**RECORDED INFORMATION**
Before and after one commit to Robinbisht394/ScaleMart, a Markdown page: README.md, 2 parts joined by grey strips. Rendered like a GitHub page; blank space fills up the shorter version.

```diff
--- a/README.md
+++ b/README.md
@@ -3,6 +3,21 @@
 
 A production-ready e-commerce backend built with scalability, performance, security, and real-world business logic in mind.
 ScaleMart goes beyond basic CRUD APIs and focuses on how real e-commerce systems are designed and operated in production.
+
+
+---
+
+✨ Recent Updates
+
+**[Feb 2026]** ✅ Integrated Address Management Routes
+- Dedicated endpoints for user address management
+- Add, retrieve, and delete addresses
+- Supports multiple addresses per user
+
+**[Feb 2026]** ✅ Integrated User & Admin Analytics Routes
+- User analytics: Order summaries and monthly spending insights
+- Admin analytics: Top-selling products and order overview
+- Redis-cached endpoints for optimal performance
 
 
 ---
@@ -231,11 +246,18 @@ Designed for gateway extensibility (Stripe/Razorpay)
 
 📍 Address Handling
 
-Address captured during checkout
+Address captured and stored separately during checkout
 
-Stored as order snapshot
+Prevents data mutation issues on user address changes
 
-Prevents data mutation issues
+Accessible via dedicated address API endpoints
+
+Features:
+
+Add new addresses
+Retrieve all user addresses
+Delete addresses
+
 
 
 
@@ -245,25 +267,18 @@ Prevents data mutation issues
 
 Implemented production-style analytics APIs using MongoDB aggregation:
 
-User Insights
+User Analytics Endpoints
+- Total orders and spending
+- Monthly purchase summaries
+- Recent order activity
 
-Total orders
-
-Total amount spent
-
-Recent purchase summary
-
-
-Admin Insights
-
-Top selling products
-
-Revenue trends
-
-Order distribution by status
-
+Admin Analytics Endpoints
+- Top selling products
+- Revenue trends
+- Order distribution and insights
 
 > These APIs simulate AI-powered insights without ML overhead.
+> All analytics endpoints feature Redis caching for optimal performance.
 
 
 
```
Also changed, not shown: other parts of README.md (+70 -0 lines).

**WHAT YOU NEED TO DO**
What lines above contain the word "Admin"? Please copy each one.

**RESULT OF THE EXERCISE**
+**[Feb 2026]** ✅ Integrated User & Admin Analytics Routes
+- Admin analytics: Top-selling products and order overview
-Admin Insights
+Admin Analytics Endpoints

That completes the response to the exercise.